What you should do: Every record below should be repeated exactly. Omit the pictures.

Stored data:
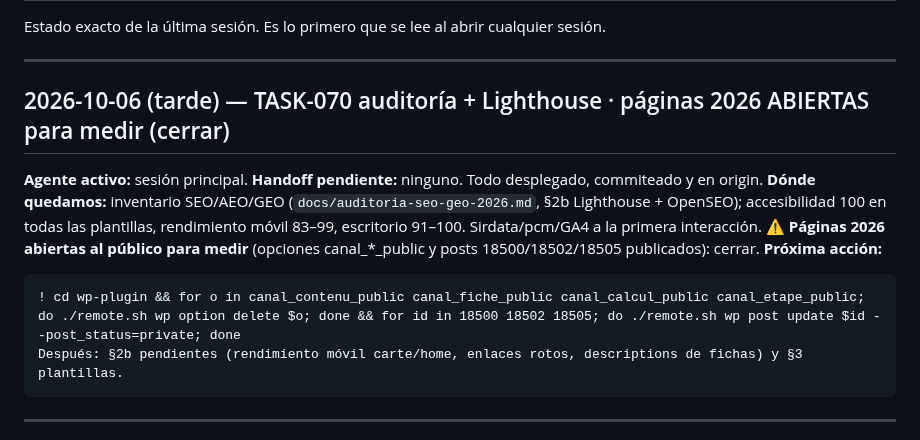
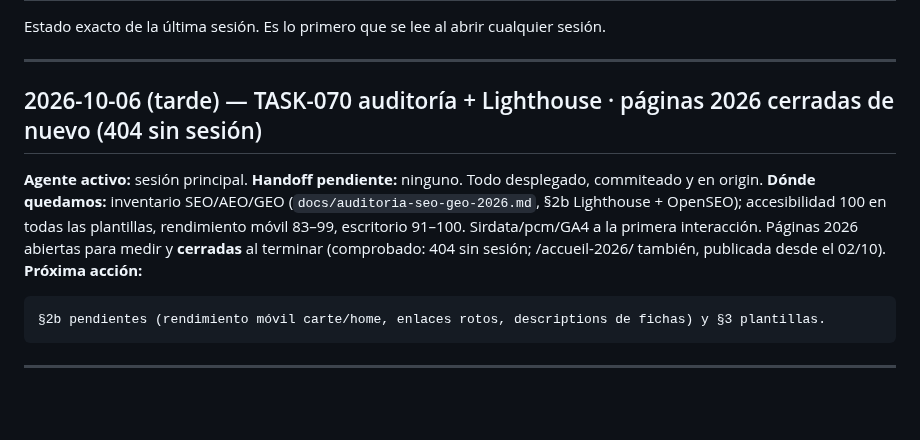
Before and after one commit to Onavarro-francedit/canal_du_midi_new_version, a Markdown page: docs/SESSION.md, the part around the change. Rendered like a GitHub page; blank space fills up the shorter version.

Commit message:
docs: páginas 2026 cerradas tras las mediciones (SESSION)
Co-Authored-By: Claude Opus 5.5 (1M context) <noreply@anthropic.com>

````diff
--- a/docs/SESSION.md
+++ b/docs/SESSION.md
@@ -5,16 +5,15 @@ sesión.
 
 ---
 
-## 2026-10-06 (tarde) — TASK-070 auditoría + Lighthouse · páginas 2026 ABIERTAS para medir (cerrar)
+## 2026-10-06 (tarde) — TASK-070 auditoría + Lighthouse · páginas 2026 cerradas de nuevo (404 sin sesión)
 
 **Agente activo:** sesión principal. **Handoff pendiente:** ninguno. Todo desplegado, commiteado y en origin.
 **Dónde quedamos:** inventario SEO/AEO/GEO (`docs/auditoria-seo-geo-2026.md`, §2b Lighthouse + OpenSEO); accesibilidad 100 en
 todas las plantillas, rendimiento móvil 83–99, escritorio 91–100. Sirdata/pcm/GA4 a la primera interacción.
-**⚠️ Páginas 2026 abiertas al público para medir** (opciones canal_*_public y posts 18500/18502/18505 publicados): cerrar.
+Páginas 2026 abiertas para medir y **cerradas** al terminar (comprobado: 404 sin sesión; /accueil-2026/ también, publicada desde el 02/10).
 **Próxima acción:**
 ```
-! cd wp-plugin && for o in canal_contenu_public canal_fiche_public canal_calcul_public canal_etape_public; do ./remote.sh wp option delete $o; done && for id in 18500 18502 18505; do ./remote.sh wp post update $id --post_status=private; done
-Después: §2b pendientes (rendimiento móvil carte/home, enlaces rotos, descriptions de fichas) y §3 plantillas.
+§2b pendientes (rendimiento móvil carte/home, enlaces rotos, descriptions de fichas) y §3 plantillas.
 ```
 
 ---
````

Reply to the task:
Before and after one commit to Onavarro-francedit/canal_du_midi_new_version, a Markdown page: docs/SESSION.md, the part around the change. Rendered like a GitHub page; blank space fills up the shorter version.

Commit message:
docs: páginas 2026 cerradas tras las mediciones (SESSION)
Co-Authored-By: Claude Opus 5.5 (1M context) <noreply@anthropic.com>

````diff
--- a/docs/SESSION.md
+++ b/docs/SESSION.md
@@ -5,16 +5,15 @@ sesión.
 
 ---
 
-## 2026-10-06 (tarde) — TASK-070 auditoría + Lighthouse · páginas 2026 ABIERTAS para medir (cerrar)
+## 2026-10-06 (tarde) — TASK-070 auditoría + Lighthouse · páginas 2026 cerradas de nuevo (404 sin sesión)
 
 **Agente activo:** sesión principal. **Handoff pendiente:** ninguno. Todo desplegado, commiteado y en origin.
 **Dónde quedamos:** inventario SEO/AEO/GEO (`docs/auditoria-seo-geo-2026.md`, §2b Lighthouse + OpenSEO); accesibilidad 100 en
 todas las plantillas, rendimiento móvil 83–99, escritorio 91–100. Sirdata/pcm/GA4 a la primera interacción.
-**⚠️ Páginas 2026 abiertas al público para medir** (opciones canal_*_public y posts 18500/18502/18505 publicados): cerrar.
+Páginas 2026 abiertas para medir y **cerradas** al terminar (comprobado: 404 sin sesión; /accueil-2026/ también, publicada desde el 02/10).
 **Próxima acción:**
 ```
-! cd wp-plugin && for o in canal_contenu_public canal_fiche_public canal_calcul_public canal_etape_public; do ./remote.sh wp option delete $o; done && for id in 18500 18502 18505; do ./remote.sh wp post update $id --post_status=private; done
-Después: §2b pendientes (rendimiento móvil carte/home, enlaces rotos, descriptions de fichas) y §3 plantillas.
+§2b pendientes (rendimiento móvil carte/home, enlaces rotos, descriptions de fichas) y §3 plantillas.
 ```
 
 ---
````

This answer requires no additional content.